Recently in Australia (and many other countries where we are active), governments have taken a greater interest in waste volumes and the requirements for landfill sites.
The lack of availability of landfill space in metropolitan areas, as well as the social and environmental concerns, have led some states and territories to formulate policies to reduce waste volume, or even aim to eliminate waste. As a part of that waste reduction, and to alleviate landfill pressures, a number of waste streams can be used as feedstock in our plants.
Municipal Solid Waste (MSW)
Most local governments dispose of MSW in landfill, which is a short-term answer, and the cost of MSW management is climbing (20 – 40% of municipal revenues). Not only is this problematic for the economy, but the environment as well, with landfills emitting vast quantities of toxic climate change gases. Now, MSW can be used in pyrolysis technology. A single hybrid line using MSW as feedstock will save more than 20,000 tons of GHG entering the atmosphere — equivalent to removing 4,300 cars from the road.
InRim seeks to empower poultry waste producers in removing the by-products that they generate. Research undertaken by Monash University found that manure, litter, mortalities, hatchery, and processing plant offal can be processed via pyrolysis technology so that they are environmentally sound, socially acceptable, and economically feasible. Also, sewerage has been tested and found to be a suitable feedstock.
Refuse Derived Fuel (RDF)
Sorting MSW to increase the fuel value of the waste produces RDF by removing incombustible materials such as dirt, glass, metals, and wet organics. The resulting RDF material is more consistent in size than raw MSW. RDF material comprises many components including rubber, plastics, timber, cardboard, green waste, and so on.
End of Life Vehicle Plastics (ELV)
ELV contains a variety of plastics and vinyl, known as “shredder flock”, which is currently sent to landfill and contribute to the volume of harmful chemicals released into the environment. This shredder residue, which constitutes approximately 25 – 35% of the weight of the vehicle and up to 60% of its volume, carries a significant financial cost to recyclers, but has been identified as a suitable feedstock.
Car and Truck Tyres
Annually, over 23 million waste tyres are created in Australia. In an effort to rectify this, new legislation and guidelines have recently been developed. However, although waste tyres are now chipped, sent to landfill or used as fuel replacement for coal-fired furnaces, the emissions still exist and are considered to be worse than the coal it is replacing. To assist in emission reduction, InRim are able to use car and truck tyres as feedstock.
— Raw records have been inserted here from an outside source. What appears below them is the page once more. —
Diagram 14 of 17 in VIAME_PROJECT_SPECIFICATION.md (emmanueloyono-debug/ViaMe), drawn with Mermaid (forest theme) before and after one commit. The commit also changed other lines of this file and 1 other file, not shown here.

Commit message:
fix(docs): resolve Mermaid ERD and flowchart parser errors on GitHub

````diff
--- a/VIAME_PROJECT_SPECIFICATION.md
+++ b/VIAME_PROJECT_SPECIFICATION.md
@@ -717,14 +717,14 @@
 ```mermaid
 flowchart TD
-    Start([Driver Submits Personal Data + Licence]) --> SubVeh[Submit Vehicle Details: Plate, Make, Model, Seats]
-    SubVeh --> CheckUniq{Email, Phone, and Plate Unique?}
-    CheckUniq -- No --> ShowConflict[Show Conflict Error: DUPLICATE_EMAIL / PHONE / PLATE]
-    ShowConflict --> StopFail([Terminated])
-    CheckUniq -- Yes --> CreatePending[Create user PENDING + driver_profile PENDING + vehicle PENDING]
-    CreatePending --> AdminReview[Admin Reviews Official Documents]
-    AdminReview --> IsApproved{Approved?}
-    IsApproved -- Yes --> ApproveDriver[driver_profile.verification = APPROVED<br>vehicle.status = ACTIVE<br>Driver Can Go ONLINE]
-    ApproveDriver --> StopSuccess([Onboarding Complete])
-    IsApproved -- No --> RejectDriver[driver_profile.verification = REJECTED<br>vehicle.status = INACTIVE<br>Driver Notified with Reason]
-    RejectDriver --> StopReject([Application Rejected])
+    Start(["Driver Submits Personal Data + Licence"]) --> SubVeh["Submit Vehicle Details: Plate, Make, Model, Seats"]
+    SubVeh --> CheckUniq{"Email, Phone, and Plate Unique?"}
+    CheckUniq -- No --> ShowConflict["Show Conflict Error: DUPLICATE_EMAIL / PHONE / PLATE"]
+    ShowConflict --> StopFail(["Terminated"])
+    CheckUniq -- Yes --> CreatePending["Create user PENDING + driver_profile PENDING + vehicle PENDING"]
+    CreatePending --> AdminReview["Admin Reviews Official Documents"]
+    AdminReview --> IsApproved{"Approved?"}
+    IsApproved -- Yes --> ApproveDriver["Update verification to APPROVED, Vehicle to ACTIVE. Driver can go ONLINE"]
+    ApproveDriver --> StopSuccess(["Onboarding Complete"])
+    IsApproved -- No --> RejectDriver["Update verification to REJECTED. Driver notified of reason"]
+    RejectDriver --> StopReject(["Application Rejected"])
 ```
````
Incineration is a common method of medical waste disposal as it eradicates germs and limits the spread of disease. However, in recent years, positive public perception of incineration has been declining, and environmental regulations of incineration have (rightly) become more stringent. Thus, medical waste is suitable for pyrolysis, which in turn unlocks the energy from the plastics in a clean, secure, and environmentally friendly way.
Waste Streams Unsuitable for Pyrolysis Feedstock
Although many waste streams are available for feedstock, there are restrictions. For the safety and longevity of the plant, pyrolysis technology demands that all materials processed must be combustible. Materials such as, but not limited to, builders’ rubble and or demolition wastes consisting of concrete, bricks, and soil are not appropriate for pyrolysis.
In light of this, InRim reserves the right to refuse any material we deem unsuitable for the pyrolysis facility.